Welcome To


+ (123) 1800-453-1546

Related Posts

Title Image


Screening For These Four Diseases Could Save Your Life

Many people postponed cancer screenings during the COVID-19 outbreak out of fear of getting the virus. However, the number of COVID-19 vaccinations is rising, and medical facilities have taken action to reduce coronavirus exposure and protect patients. Important cancer tests should not be postponed due to the potential for catastrophic outcomes.

Early cancer detection by screening makes it easier to treat and cure the disease. Cancers may already be more advanced when a person first experiences symptoms, making treatment more difficult. It’s time to make an appointment if you’ve put off a vital screening. What you need to know about screenings for four of the most prevalent malignancies is provided here.

  • Breast –

Type of Test:


When to Get It:

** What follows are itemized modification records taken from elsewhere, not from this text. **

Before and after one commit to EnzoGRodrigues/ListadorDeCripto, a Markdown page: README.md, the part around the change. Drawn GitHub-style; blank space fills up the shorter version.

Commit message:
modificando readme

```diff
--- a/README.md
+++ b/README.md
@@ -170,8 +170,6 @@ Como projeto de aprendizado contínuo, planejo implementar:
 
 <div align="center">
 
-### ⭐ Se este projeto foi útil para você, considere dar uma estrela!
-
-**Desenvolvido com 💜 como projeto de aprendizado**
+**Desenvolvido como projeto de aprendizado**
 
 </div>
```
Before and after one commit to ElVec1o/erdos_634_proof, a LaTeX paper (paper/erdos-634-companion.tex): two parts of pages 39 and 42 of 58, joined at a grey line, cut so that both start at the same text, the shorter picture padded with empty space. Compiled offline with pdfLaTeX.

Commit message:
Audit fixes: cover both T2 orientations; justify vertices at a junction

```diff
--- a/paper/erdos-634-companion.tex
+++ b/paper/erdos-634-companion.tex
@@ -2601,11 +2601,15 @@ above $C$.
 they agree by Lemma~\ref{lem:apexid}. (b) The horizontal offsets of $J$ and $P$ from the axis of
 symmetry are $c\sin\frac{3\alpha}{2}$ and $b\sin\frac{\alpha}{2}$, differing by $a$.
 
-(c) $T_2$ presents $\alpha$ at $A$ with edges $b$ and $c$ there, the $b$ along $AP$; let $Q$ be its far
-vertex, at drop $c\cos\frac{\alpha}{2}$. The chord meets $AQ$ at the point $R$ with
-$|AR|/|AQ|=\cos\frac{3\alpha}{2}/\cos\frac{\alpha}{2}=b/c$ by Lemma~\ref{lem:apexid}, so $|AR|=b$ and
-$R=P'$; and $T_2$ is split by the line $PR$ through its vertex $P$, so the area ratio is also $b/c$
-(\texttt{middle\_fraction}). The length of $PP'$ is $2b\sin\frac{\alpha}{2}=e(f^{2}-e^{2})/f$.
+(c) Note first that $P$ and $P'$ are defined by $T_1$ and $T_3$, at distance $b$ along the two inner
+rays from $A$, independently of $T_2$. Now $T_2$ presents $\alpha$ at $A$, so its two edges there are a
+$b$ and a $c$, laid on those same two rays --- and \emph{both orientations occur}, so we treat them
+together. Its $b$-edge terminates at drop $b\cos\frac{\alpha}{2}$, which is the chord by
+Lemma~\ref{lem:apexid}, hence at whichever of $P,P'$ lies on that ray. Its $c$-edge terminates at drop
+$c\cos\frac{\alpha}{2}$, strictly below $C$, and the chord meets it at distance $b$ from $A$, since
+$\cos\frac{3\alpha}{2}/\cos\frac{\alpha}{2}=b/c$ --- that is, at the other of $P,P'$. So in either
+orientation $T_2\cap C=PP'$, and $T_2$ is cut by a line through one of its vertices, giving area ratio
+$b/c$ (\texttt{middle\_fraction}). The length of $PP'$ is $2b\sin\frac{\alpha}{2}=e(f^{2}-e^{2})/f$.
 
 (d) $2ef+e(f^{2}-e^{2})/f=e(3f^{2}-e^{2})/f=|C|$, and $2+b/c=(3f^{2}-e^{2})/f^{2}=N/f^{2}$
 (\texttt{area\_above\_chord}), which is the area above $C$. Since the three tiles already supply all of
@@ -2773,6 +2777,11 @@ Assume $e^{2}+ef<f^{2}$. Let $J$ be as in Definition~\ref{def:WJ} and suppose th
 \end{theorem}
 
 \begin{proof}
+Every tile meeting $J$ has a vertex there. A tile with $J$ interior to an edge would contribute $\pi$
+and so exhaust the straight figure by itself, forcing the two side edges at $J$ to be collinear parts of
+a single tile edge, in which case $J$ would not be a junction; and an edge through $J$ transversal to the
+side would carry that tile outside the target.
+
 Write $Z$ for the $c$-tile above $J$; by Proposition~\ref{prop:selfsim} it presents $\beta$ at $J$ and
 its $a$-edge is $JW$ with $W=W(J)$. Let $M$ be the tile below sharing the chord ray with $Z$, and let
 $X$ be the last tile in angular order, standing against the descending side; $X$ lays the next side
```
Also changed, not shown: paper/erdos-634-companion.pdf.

Women should begin annual screenings between the ages of 40 and 44; between the ages of 45 and 54, mammograms should be done annually; and between the ages of 55 and 64, annual screening may be switched to every other year or continued. Beginning at age 30, women who are at high risk for breast cancer due to factors including a family history should get a mammogram every year. Women with a certain gene mutation (BRCA1 or BRCA2) or who underwent chest radiation treatment between the ages of 13 and 30 are included in this.

  • Colorectal –

Type of Test:

Colonoscopy, flexible sigmoidoscopy, CT colonography

When To Get It:

Regular screening should begin at age 45 and last until age 75 for individuals. If you have inflammatory bowel illness or a family history of colorectal cancer, you should discuss getting screened sooner with your doctor. Depending on the kind of screening method you select, the testing frequency will change. If you are 76 years old, discuss with your doctor whether you should continue screening based on your general health and previous screening experiences; if you are beyond 85, you shouldn’t require colorectal cancer screening any longer.

  • Lung –

Type of Test:

Low-dose computed tomography (LDCT) scan

When to Get It:

A yearly LDCT scan for lung cancer in smokers aged 50 to 80 who smoke now or who have stopped within the previous 15 years, and who have smoked at least 20 packs per year in the past. A 20 pack-year history could signify that you smoked one pack per day for 20 years or two packs per day for 10 years (a pack year is the number of packs of cigarettes smoked per day multiplied by the number of years you smoked). According to studies, LDCT scans for those with a higher risk of lung cancer are more effective in saving lives than X-ray checks.

Prostate –

Type of Test:

A prostate-specific antigen (PSA) blood test with or without a digital rectal exam

When to Get It:

The majority of prostate tumours are slow-growing and may frequently be watched by a doctor, but aggressive kinds can be fatal and necessitate treatment. Start discussing routine prostate cancer screening with your doctor at the age of 50, and work together to determine the best time and frequency. Start having these discussions at 45, or 40 if more than one close family member in your family developed prostate cancer at a young age. This is especially important if you are African American or have a history of the disease in your family.

Your risk profile, general health, family history, age, PSA test results and trends, and the relative advantages and dangers of treatment should all be taken into account when making decisions about ongoing screening. Consult Dr. Donald babu for any related query about cancer.